National chain Home Depot will abandon BlackBerry phones in favor of Apple's iPhone (image via Home Depot)
People familiar with the big-box retailer's plans said the company has already begun the process of abandoning the Blackberry platform for Apple's iOS, specifically for store managers and all corporate level employees.
A representative for the home improvement chain confirmed the news to AppleInsider, saying the move will displace roughly 10,000 Blackberry smartphones.
"We are replacing our current base of BlackBerry technology with iPhones," the representative said, clarifying that the move applies only to store managers, district managers, other corporate-level staffers, and field ops.
"We are replacing our current base of BlackBerry technology with iPhones," a representative for Home Depot confirmed.The initiative will not yet impact the approximately 60,000 rugged Motorola smartphones (34,000+ so-called "First Phones" and 25,000+ "First Phone Jrs") used by store employees. Those devices will remain in operation on retail store floors for mobile point-of-sale, analytical, walkie-talkie, and traditional telephony purposes.
As of the third quarter of 2012, the Atlanta, Georgia-based corporation operated some 2,252 retail stores across the United States, Canada, China, and Mexico, making it the world's world's largest home improvement specialty retailer. Managers at those stores will see their current BlackBerry handsets replaced with iPhones in the coming weeks, according to those familiar with the matter.
Home Depot, which is also the fifth largest retailer in the world, earning $947 million in profit on $18.13 billion in revenue in its most recently reported quarter, is the latest in a series of corporate and regulatory heavyweights to dump the BlackBerry platform that once served as the de facto standard in mobile enterprise technology.

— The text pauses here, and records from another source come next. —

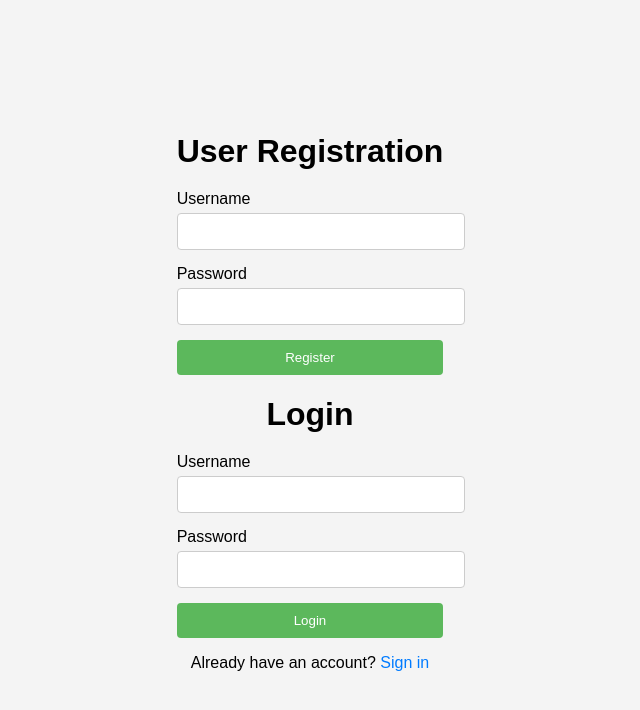
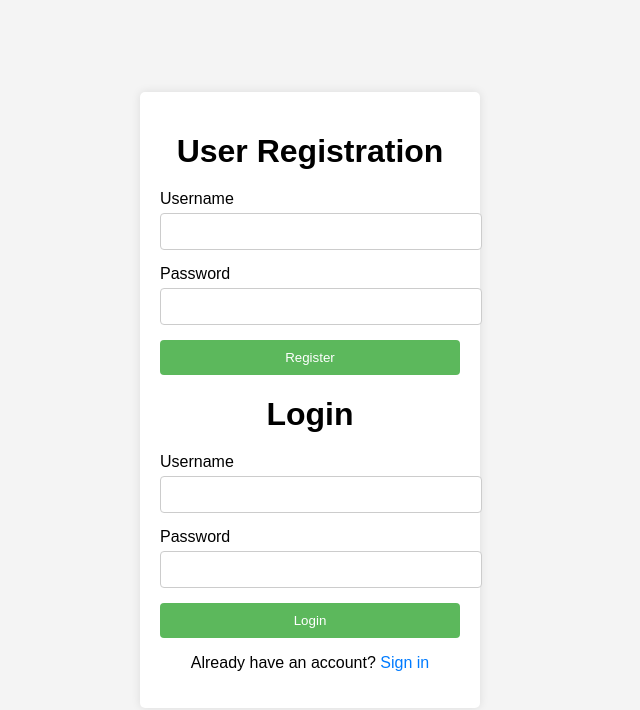
Before and after one commit to devilsoloanonymous/Exampapers, a plain HTML site: page index.html in a window 1280 px wide. Shown: the whole page, without its empty margins (330-970 px from the left). Drawn offline with Linux system fonts and the light colour scheme.

Commit message:
styles.css

```diff
--- a/styles.css
+++ b/styles.css
@@ -8,7 +8,7 @@ body {
     margin: 0;
 }
 
-.login-container {
+.container {
     background-color: white;
     padding: 20px;
     border-radius: 5px;
```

In October of last year, the U.S. Immigrations and Customs Enforcement agency announced it would ditch BlackBerry in a move that would see it purchase $2.1 million iPhones for its more than 17,600 employees. Similar announcements followed from the National Transportation Safety Board and, more recently, Australia's Treasury Department.